• [ABOUT THIS TASK]: Where does the word "color" occur in the data below? Copy each line that holds it.

Entries taken from a collection
────────────────────

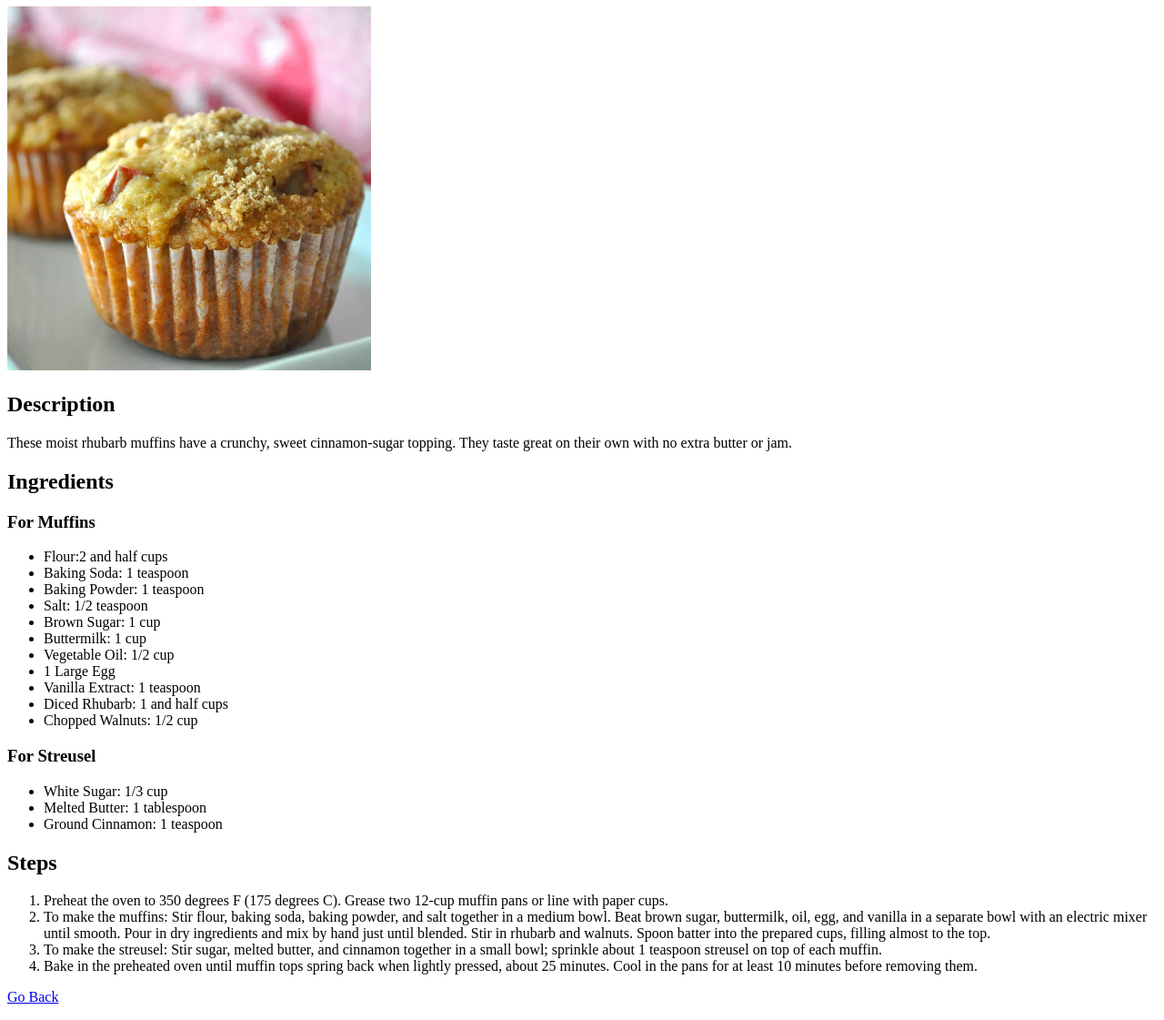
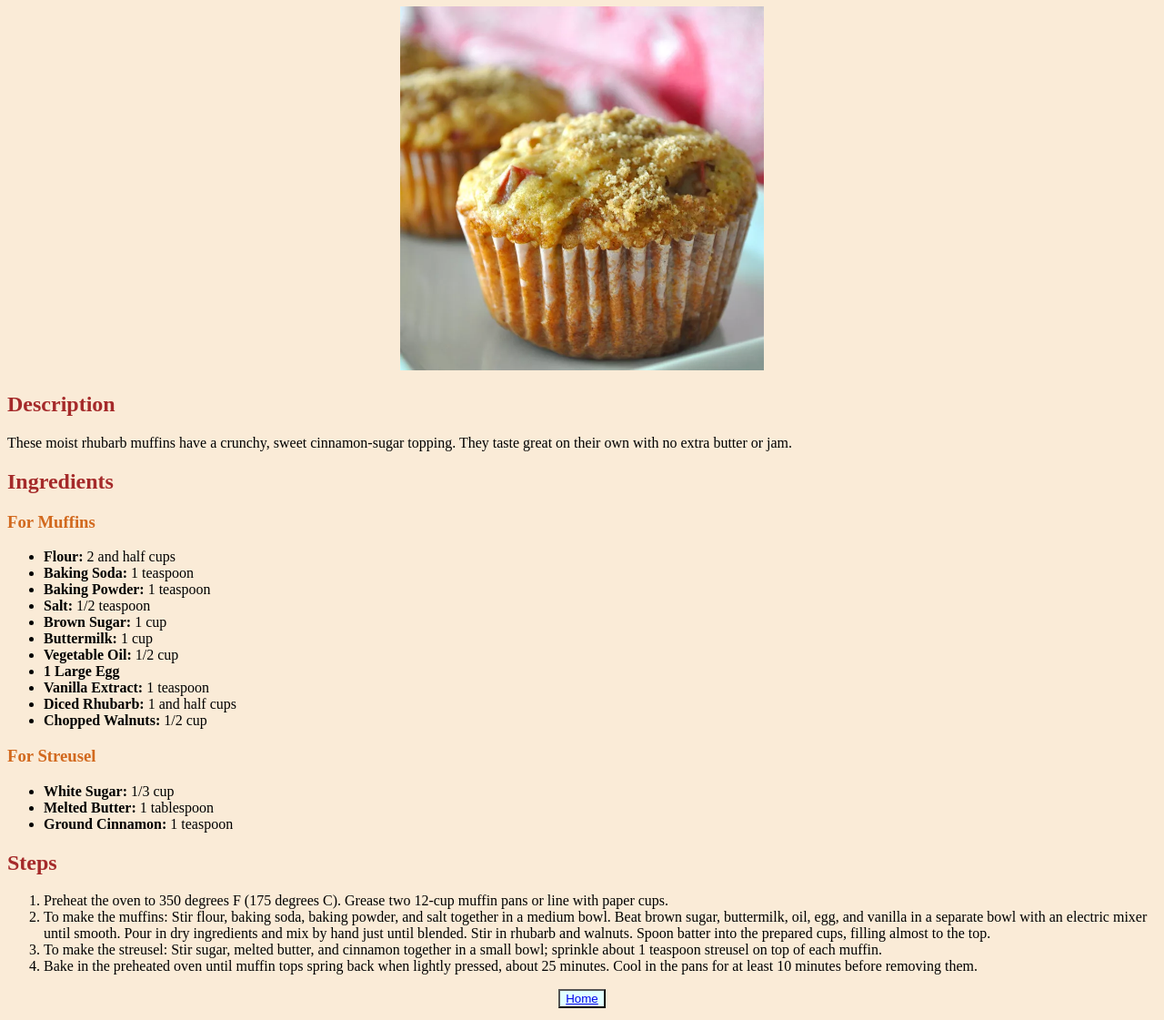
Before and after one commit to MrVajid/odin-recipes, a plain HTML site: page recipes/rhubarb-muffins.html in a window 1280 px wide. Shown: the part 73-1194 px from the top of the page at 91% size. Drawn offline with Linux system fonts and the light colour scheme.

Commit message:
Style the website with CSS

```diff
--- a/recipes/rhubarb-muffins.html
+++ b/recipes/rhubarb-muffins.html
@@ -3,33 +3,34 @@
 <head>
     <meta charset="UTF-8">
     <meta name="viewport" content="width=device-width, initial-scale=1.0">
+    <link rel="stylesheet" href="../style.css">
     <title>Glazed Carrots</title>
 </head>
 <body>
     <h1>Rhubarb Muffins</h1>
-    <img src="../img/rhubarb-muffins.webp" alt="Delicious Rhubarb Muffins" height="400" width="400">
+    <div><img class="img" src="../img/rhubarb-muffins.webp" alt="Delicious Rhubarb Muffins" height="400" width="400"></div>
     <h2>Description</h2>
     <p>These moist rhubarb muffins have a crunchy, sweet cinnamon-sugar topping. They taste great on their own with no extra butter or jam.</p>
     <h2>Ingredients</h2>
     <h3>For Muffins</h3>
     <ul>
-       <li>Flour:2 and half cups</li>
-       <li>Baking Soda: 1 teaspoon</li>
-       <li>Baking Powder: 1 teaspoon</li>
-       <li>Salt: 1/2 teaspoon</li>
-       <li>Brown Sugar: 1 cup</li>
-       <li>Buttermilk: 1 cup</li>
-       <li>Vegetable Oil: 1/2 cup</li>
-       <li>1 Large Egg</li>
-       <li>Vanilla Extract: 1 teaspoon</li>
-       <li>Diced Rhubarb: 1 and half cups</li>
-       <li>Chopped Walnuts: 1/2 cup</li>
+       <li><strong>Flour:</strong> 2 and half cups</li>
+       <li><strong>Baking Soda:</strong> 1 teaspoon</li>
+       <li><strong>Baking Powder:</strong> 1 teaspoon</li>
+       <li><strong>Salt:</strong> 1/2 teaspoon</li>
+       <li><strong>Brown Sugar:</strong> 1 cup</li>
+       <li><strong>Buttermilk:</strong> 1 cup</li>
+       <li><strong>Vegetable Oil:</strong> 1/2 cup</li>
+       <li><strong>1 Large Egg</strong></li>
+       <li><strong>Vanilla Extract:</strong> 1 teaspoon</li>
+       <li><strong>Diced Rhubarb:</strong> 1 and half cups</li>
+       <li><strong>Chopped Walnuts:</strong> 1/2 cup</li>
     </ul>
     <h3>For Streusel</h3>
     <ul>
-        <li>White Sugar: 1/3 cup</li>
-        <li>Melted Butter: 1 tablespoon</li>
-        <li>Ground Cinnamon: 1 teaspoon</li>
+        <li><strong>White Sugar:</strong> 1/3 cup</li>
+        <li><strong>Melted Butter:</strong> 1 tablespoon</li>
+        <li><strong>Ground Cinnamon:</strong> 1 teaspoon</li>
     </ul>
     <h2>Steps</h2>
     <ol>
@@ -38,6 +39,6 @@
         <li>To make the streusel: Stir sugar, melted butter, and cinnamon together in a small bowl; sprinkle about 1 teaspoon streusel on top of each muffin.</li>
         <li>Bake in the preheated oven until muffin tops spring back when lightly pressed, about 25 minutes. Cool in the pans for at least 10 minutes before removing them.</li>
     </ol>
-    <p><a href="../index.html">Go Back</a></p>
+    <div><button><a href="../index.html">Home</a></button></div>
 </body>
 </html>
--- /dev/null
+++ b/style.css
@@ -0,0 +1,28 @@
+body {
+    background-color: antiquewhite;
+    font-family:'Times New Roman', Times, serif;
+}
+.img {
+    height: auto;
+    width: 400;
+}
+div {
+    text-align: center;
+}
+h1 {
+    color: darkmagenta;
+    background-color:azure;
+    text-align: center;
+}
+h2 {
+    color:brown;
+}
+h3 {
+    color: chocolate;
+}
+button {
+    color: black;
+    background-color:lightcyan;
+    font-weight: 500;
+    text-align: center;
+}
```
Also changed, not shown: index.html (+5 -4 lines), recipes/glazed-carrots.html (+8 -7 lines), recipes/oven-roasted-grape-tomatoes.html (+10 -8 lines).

────────────────────

• [EXPECTED OUTPUT]:
+    background-color: antiquewhite;
+    color: darkmagenta;
+    background-color:azure;
+    color:brown;
+    color: chocolate;
+    color: black;
+    background-color:lightcyan;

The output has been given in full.